Saved entries:

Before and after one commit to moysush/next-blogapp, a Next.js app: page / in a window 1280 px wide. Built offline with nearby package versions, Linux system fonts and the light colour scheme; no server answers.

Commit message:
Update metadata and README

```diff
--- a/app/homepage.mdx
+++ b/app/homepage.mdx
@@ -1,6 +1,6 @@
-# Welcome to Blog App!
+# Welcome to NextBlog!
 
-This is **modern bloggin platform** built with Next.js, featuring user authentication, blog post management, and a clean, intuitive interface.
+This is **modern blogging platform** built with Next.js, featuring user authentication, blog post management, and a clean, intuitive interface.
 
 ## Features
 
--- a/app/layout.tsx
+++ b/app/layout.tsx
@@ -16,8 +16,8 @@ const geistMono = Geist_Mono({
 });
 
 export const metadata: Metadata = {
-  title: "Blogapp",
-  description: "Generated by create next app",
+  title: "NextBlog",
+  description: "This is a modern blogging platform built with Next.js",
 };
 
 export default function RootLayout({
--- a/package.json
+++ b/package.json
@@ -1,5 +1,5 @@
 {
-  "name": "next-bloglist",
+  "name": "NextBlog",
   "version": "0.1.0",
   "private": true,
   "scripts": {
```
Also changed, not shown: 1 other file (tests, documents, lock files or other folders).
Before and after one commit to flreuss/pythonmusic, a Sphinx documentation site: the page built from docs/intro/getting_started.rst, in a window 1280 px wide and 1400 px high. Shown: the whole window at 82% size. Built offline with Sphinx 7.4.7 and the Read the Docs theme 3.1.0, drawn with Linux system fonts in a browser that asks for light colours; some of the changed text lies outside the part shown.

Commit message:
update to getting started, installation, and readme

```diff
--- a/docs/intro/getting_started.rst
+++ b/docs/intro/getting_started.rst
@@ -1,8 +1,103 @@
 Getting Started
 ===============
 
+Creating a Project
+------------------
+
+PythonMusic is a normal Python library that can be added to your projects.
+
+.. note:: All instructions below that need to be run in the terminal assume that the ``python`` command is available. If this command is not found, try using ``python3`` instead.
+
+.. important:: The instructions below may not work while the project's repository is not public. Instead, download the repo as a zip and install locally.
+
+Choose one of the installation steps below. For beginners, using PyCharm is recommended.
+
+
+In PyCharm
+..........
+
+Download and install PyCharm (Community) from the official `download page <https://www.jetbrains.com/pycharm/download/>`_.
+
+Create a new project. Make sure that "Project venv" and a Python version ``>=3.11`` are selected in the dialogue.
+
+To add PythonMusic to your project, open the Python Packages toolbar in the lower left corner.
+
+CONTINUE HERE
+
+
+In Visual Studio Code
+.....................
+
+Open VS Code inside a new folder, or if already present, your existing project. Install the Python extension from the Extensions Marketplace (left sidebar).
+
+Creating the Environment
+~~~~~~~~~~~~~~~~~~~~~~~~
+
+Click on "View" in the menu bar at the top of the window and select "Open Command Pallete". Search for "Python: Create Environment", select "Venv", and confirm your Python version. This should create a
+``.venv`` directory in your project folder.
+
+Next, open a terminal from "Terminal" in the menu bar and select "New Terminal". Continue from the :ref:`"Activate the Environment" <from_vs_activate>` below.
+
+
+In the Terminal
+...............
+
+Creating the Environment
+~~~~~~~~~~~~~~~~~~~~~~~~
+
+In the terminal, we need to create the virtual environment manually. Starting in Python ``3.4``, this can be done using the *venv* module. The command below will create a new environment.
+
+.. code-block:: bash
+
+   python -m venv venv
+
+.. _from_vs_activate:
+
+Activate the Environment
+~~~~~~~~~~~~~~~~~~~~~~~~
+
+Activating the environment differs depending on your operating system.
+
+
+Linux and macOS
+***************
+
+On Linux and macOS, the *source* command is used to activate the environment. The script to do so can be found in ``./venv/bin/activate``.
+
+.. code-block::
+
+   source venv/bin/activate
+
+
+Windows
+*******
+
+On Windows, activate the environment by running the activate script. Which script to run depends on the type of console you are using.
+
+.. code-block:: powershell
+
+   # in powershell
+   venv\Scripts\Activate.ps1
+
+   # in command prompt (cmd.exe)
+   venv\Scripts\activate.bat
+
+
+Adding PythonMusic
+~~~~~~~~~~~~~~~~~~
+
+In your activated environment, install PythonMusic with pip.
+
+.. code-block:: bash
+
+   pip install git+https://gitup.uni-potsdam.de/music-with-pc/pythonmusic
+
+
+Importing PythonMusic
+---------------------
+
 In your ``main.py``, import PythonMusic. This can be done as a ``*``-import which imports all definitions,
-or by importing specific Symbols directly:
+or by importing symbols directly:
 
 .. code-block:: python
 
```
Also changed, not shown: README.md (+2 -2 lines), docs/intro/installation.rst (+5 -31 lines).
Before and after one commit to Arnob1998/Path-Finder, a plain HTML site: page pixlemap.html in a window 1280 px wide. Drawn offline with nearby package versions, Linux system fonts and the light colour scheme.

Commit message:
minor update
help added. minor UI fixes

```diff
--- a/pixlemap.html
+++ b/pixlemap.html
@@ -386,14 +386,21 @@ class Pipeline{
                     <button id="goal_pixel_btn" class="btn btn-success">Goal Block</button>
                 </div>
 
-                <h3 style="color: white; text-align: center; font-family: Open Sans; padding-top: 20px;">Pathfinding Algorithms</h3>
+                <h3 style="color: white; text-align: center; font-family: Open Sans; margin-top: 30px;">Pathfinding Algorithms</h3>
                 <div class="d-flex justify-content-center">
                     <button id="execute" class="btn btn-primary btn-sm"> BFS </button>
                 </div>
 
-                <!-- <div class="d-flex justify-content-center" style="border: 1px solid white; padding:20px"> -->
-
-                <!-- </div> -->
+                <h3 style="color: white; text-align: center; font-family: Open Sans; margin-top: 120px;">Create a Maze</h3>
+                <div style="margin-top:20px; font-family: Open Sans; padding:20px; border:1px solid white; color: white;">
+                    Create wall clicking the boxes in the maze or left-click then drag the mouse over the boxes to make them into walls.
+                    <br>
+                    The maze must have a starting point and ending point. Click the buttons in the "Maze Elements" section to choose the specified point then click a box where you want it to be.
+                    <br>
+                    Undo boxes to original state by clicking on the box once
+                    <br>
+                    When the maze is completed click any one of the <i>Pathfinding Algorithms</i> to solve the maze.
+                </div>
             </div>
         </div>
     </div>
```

* PROBLEM STATEMENT *
Reproduce each line of the records in which "installation" appears.

* TASK OUTPUT *
update to getting started, installation, and readme
+Choose one of the installation steps below. For beginners, using PyCharm is recommended.
Also changed, not shown: README.md (+2 -2 lines), docs/intro/installation.rst (+5 -31 lines).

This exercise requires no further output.